There’s an Indian story about six blindfolded men who are trying to understand what an elephant is. One man just feels the trunk and thinks the elephant is a snake. The rest feel different parts and think that it’s a fan, rope, spear, wall, tree.

The same can be true for us in software engineering. Often we find that we’re talking about the same thing but from a different perspective. Perhaps from a technological point of view (infrastructure, development or testing). Perhaps from a different methodology (Agile, Lean or Continuous Delivery). However they are all talking about the same thing.

The agile manifesto talks about satisfying the customer as the highest priority.

Lean talks about value and perfection.

Continuous delivery talks about quality built-in.
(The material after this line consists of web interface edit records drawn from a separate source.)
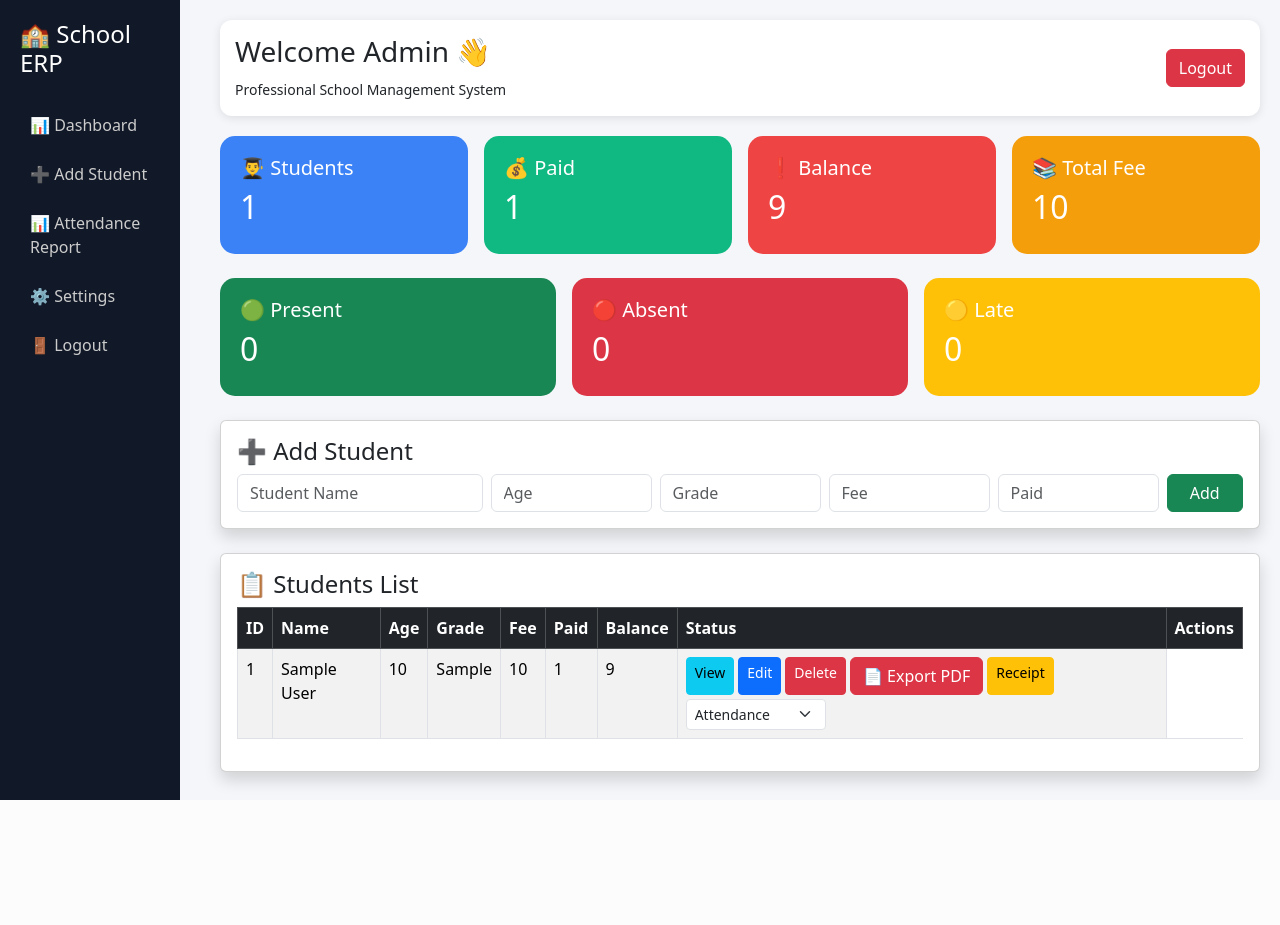
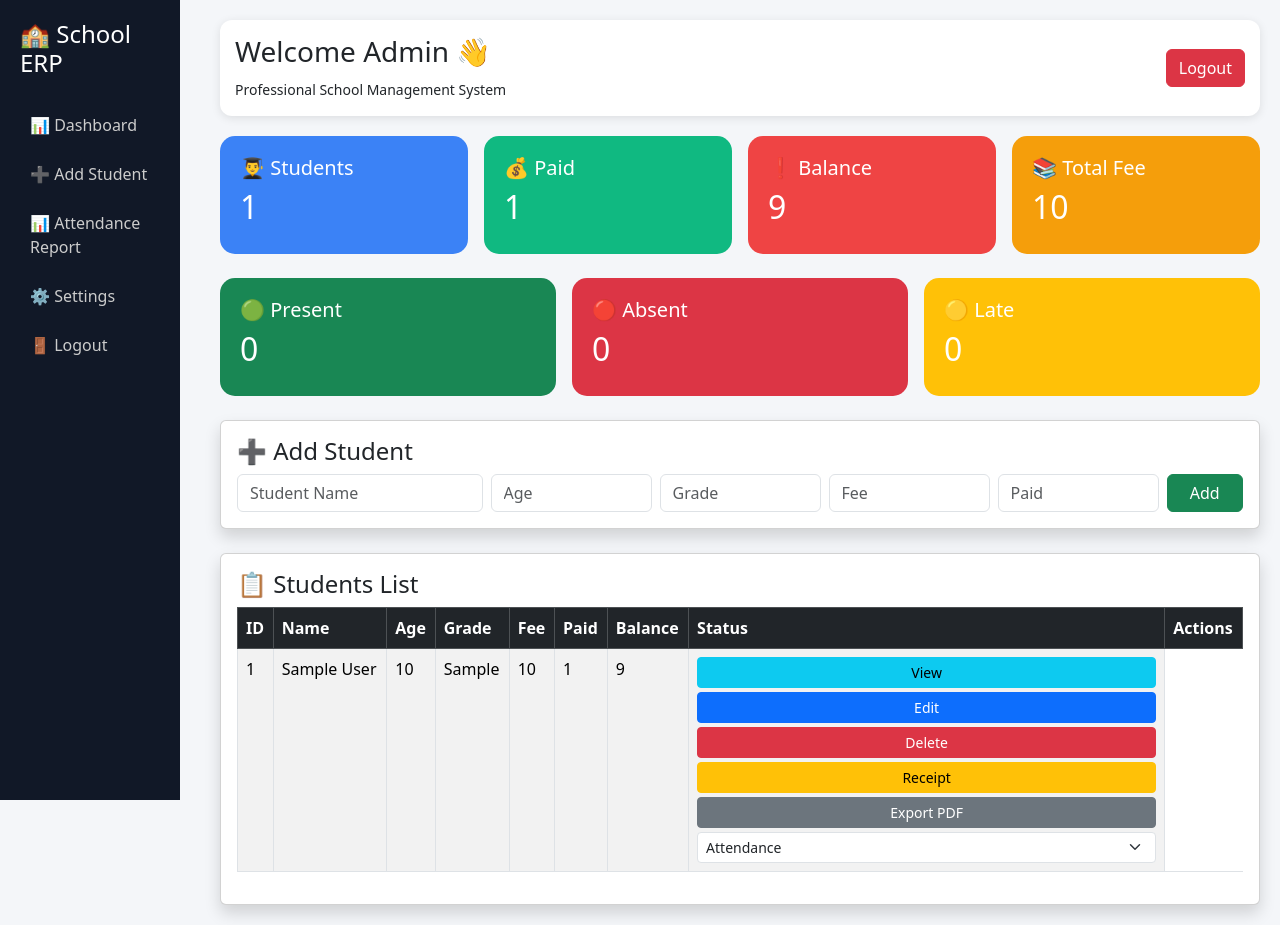
Before and after one commit to we32693269/school-saas, a Flask app: page /dashboard in a window 1280 px wide. Before the commit the page ends 800 px from the top, so only its background shows below. Run offline with Flask 3, Linux system fonts and the light colour scheme; the visitor is signed in with stand-in values (Sample User, id 1); tables that the repository leaves empty hold one stand-in row (values such as "Sample post").

Commit message:
Refactor student action buttons in dashboard

```diff
--- a/templates/dashboard.html
+++ b/templates/dashboard.html
@@ -249,50 +249,34 @@
                 <td>
 
 <div class="d-flex flex-wrap gap-1">
-
-    <a href="/student/{{ s[0] }}"
-       class="btn btn-info btn-sm">
+<a href="/student/{{ s[0] }}" class="btn btn-info btn-sm w-100">
 View
 </a>
 
-    <a href="/edit_student/{{ s[0] }}"
-       class="btn btn-primary btn-sm">
+<a href="/edit_student/{{ s[0] }}" class="btn btn-primary btn-sm w-100">
 Edit
 </a>
 
-    <a href="/delete_student/{{ s[0] }}"
-       class="btn btn-danger btn-sm"
-       onclick="return confirm('Delete this student?')">
+<a href="/delete_student/{{ s[0] }}" class="btn btn-danger btn-sm w-100">
 Delete
 </a>
-    <a href="/attendance_pdf" class="btn btn-danger">
-    📄 Export PDF
-    </a>
 
-    <a href="/receipt/{{ s[0] }}"
-       class="btn btn-warning btn-sm">
+<a href="/receipt/{{ s[0] }}" class="btn btn-warning btn-sm w-100">
 Receipt
 </a>
 
-    <select class="form-select form-select-sm"
-            style="width:140px;"
-            onchange="if(this.value) location=this.value">
+<a href="/attendance_pdf/{{ s[0] }}" class="btn btn-secondary btn-sm w-100">
+Export PDF
+</a>
 
-        <option value="">Attendance</option>
+<select class="form-select form-select-sm">
+    <option>Attendance</option>
+    <option value="/mark_attendance/{{ s[0] }}/Present">Present</option>
+    <option value="/mark_attendance/{{ s[0] }}/Absent">Absent</option>
+    <option value="/mark_attendance/{{ s[0] }}/Late">Late</option>
+</select>
 
-        <option value="/mark_attendance/{{ s[0] }}/Present">
-            🟢 Present
-        </option>
 
-        <option value="/mark_attendance/{{ s[0] }}/Absent">
-            🔴 Absent
-        </option>
-
-        <option value="/mark_attendance/{{ s[0] }}/Late">
-            🟡 Late
-        </option>
-
-    </select>
 
 </div>
 
```
Lines whose indentation alone changed are shown as unchanged.
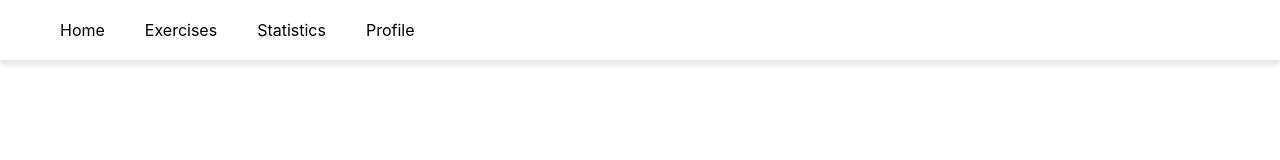
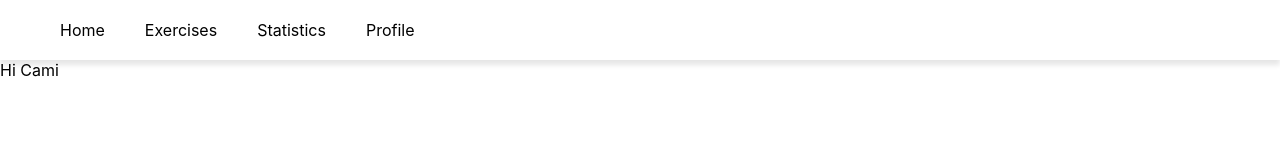
Before and after one commit to FrankDrebin893/my-cbt, a React (Create React App) app in the folder cbt-ui/: page / in a window 1280 px wide. Shown: the top 160 px of the page. Built offline with nearby package versions, Linux system fonts and the light colour scheme.

Commit message:
Say hello to Cami

```diff
--- a/cbt-ui/src/App.tsx
+++ b/cbt-ui/src/App.tsx
@@ -28,6 +28,9 @@ function App() {
             </Navbar>
           </header>
         </div>
+        <div>
+          Hi Cami
+        </div>
       </ThemeProvider>
     </Router>
   );
```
When I first got into software development, I was given a piece of valuable advice.

“Release early. Release often. And listen to your customers”

Release early points to the fact that that until code is in production, no value is actually being generated. It means getting a minimum viable product out to users without compromising on quality. It means that perhaps the customer will be happy with a bike until a car is available.

Release often means that you need practice. If it’s difficult, do it more. Do it until it’s easy. Do it until it’s just one click. Doing a little and often is how you become an expert. How do you eat an elephant? One piece at a time.

Listening to customers means closing the loop, focusing on building a quality product that people want to use. If quality is a top priority then compromise is not an option. We have to put our efforts into understanding the behaviours that are expected by the end user, rather than making assumptions that could be wrong, or worse, take longer to test and resolve later.

Delivering Value

It all talks to quality, but quality is not something you can objectify, you can’t point at something and say, “that’s a quality”, there’s no thing that represents quality, like how you could say a compass would represent the word “direction”.

When pushed, we tend to think about quality products, usually high end cars like Porsche, Mercedes or BMW. We think of these as quality products because people are willing to pay large amounts for them. Their customers like the product enough to part with their hard earned cash.

In software, when we talk about quality we’re often talk about testing. But testing is not supposed to be something that is just tacked on at the end, you have to build quality in from the beginning. You have to think about the process and the standards, knowledge and tools we use to improve the process from the beginning.

Quality assurance isn’t just be about testing or processes. It’s not just about making sure we are building the product correctly, it’s about making sure we are building the correct product.

Continuously delivering the correct product and being aligned with the customer is a very powerful motivator.